** Opening MATERIALS PROVIDED block **

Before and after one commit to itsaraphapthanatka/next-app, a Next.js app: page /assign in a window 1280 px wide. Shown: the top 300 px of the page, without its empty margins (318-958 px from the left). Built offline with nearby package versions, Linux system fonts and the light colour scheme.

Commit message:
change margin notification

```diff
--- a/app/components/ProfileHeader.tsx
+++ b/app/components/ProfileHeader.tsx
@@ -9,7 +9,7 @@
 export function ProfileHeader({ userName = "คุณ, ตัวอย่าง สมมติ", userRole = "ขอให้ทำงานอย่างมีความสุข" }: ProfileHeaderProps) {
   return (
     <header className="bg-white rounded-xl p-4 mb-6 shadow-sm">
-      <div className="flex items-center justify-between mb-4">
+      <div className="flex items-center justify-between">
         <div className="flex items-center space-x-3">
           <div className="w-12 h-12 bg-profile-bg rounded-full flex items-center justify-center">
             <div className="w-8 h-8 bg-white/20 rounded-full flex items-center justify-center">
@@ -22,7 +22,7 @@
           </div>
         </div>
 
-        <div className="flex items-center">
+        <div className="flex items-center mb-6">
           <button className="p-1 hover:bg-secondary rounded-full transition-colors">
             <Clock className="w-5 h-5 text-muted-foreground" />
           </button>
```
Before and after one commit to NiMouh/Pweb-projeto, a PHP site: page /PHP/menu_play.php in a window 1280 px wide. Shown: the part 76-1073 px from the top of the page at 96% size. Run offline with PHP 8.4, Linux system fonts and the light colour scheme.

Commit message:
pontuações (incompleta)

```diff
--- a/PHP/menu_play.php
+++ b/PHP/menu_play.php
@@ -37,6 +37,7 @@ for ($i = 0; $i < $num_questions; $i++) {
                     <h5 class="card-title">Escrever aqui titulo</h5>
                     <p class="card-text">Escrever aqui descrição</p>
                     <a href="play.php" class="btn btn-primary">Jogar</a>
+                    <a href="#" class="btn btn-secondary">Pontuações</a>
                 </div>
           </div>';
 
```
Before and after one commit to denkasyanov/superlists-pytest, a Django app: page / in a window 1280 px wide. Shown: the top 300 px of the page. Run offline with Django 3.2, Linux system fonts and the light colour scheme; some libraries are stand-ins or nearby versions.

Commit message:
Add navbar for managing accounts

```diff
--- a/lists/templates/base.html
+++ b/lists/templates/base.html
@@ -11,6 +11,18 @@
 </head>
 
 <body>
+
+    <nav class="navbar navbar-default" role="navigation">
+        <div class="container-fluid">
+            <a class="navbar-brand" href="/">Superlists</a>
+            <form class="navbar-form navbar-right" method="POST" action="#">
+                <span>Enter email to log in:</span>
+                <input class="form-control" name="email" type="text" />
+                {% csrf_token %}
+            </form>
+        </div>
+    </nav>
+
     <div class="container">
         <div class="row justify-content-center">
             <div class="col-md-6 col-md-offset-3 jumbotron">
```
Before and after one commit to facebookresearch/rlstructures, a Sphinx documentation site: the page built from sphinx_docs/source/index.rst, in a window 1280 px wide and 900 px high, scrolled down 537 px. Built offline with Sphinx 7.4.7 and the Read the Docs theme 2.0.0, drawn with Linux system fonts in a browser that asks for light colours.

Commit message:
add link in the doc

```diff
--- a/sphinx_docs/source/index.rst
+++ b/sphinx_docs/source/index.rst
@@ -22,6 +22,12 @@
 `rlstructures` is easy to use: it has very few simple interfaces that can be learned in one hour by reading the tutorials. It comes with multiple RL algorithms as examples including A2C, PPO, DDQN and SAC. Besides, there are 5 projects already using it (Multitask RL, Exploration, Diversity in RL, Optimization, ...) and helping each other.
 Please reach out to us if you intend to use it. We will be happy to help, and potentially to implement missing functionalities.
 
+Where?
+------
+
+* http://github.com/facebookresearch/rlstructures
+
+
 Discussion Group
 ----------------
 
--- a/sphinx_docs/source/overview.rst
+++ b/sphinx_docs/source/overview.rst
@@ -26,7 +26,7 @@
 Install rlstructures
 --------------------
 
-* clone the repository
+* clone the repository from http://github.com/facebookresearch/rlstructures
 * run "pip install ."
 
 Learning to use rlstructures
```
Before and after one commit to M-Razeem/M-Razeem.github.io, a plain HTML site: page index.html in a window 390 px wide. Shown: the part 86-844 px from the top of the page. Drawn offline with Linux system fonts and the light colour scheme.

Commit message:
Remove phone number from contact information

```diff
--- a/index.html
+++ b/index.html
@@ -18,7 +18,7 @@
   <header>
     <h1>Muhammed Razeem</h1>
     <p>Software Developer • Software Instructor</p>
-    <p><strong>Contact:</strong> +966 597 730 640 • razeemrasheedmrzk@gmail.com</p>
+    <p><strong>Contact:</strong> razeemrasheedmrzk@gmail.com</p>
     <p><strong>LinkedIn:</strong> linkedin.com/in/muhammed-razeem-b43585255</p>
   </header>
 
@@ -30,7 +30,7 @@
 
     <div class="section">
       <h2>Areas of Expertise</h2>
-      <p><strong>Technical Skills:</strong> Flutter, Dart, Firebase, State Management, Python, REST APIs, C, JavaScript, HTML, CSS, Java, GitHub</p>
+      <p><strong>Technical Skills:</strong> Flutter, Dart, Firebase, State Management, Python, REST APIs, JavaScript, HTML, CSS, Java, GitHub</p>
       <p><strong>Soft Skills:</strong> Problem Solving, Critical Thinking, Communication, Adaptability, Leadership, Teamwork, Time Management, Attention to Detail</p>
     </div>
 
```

** Closing MATERIALS PROVIDED block **

ASSIGNED TASK: All of the data shown above must be copied exactly.

EXERCISE RESPONSE:
Before and after one commit to itsaraphapthanatka/next-app, a Next.js app: page /assign in a window 1280 px wide. Shown: the top 300 px of the page, without its empty margins (318-958 px from the left). Built offline with nearby package versions, Linux system fonts and the light colour scheme.

Commit message:
change margin notification

```diff
--- a/app/components/ProfileHeader.tsx
+++ b/app/components/ProfileHeader.tsx
@@ -9,7 +9,7 @@
 export function ProfileHeader({ userName = "คุณ, ตัวอย่าง สมมติ", userRole = "ขอให้ทำงานอย่างมีความสุข" }: ProfileHeaderProps) {
   return (
     <header className="bg-white rounded-xl p-4 mb-6 shadow-sm">
-      <div className="flex items-center justify-between mb-4">
+      <div className="flex items-center justify-between">
         <div className="flex items-center space-x-3">
           <div className="w-12 h-12 bg-profile-bg rounded-full flex items-center justify-center">
             <div className="w-8 h-8 bg-white/20 rounded-full flex items-center justify-center">
@@ -22,7 +22,7 @@
           </div>
         </div>
 
-        <div className="flex items-center">
+        <div className="flex items-center mb-6">
           <button className="p-1 hover:bg-secondary rounded-full transition-colors">
             <Clock className="w-5 h-5 text-muted-foreground" />
           </button>
```
Before and after one commit to NiMouh/Pweb-projeto, a PHP site: page /PHP/menu_play.php in a window 1280 px wide. Shown: the part 76-1073 px from the top of the page at 96% size. Run offline with PHP 8.4, Linux system fonts and the light colour scheme.

Commit message:
pontuações (incompleta)

```diff
--- a/PHP/menu_play.php
+++ b/PHP/menu_play.php
@@ -37,6 +37,7 @@ for ($i = 0; $i < $num_questions; $i++) {
                     <h5 class="card-title">Escrever aqui titulo</h5>
                     <p class="card-text">Escrever aqui descrição</p>
                     <a href="play.php" class="btn btn-primary">Jogar</a>
+                    <a href="#" class="btn btn-secondary">Pontuações</a>
                 </div>
           </div>';
 
```
Before and after one commit to denkasyanov/superlists-pytest, a Django app: page / in a window 1280 px wide. Shown: the top 300 px of the page. Run offline with Django 3.2, Linux system fonts and the light colour scheme; some libraries are stand-ins or nearby versions.

Commit message:
Add navbar for managing accounts

```diff
--- a/lists/templates/base.html
+++ b/lists/templates/base.html
@@ -11,6 +11,18 @@
 </head>
 
 <body>
+
+    <nav class="navbar navbar-default" role="navigation">
+        <div class="container-fluid">
+            <a class="navbar-brand" href="/">Superlists</a>
+            <form class="navbar-form navbar-right" method="POST" action="#">
+                <span>Enter email to log in:</span>
+                <input class="form-control" name="email" type="text" />
+                {% csrf_token %}
+            </form>
+        </div>
+    </nav>
+
     <div class="container">
         <div class="row justify-content-center">
             <div class="col-md-6 col-md-offset-3 jumbotron">
```
Before and after one commit to facebookresearch/rlstructures, a Sphinx documentation site: the page built from sphinx_docs/source/index.rst, in a window 1280 px wide and 900 px high, scrolled down 537 px. Built offline with Sphinx 7.4.7 and the Read the Docs theme 2.0.0, drawn with Linux system fonts in a browser that asks for light colours.

Commit message:
add link in the doc

```diff
--- a/sphinx_docs/source/index.rst
+++ b/sphinx_docs/source/index.rst
@@ -22,6 +22,12 @@
 `rlstructures` is easy to use: it has very few simple interfaces that can be learned in one hour by reading the tutorials. It comes with multiple RL algorithms as examples including A2C, PPO, DDQN and SAC. Besides, there are 5 projects already using it (Multitask RL, Exploration, Diversity in RL, Optimization, ...) and helping each other.
 Please reach out to us if you intend to use it. We will be happy to help, and potentially to implement missing functionalities.
 
+Where?
+------
+
+* http://github.com/facebookresearch/rlstructures
+
+
 Discussion Group
 ----------------
 
--- a/sphinx_docs/source/overview.rst
+++ b/sphinx_docs/source/overview.rst
@@ -26,7 +26,7 @@
 Install rlstructures
 --------------------
 
-* clone the repository
+* clone the repository from http://github.com/facebookresearch/rlstructures
 * run "pip install ."
 
 Learning to use rlstructures
```
Before and after one commit to M-Razeem/M-Razeem.github.io, a plain HTML site: page index.html in a window 390 px wide. Shown: the part 86-844 px from the top of the page. Drawn offline with Linux system fonts and the light colour scheme.

Commit message:
Remove phone number from contact information

```diff
--- a/index.html
+++ b/index.html
@@ -18,7 +18,7 @@
   <header>
     <h1>Muhammed Razeem</h1>
     <p>Software Developer • Software Instructor</p>
-    <p><strong>Contact:</strong> +966 597 730 640 • razeemrasheedmrzk@gmail.com</p>
+    <p><strong>Contact:</strong> razeemrasheedmrzk@gmail.com</p>
     <p><strong>LinkedIn:</strong> linkedin.com/in/muhammed-razeem-b43585255</p>
   </header>
 
@@ -30,7 +30,7 @@
 
     <div class="section">
       <h2>Areas of Expertise</h2>
-      <p><strong>Technical Skills:</strong> Flutter, Dart, Firebase, State Management, Python, REST APIs, C, JavaScript, HTML, CSS, Java, GitHub</p>
+      <p><strong>Technical Skills:</strong> Flutter, Dart, Firebase, State Management, Python, REST APIs, JavaScript, HTML, CSS, Java, GitHub</p>
       <p><strong>Soft Skills:</strong> Problem Solving, Critical Thinking, Communication, Adaptability, Leadership, Teamwork, Time Management, Attention to Detail</p>
     </div>
 
```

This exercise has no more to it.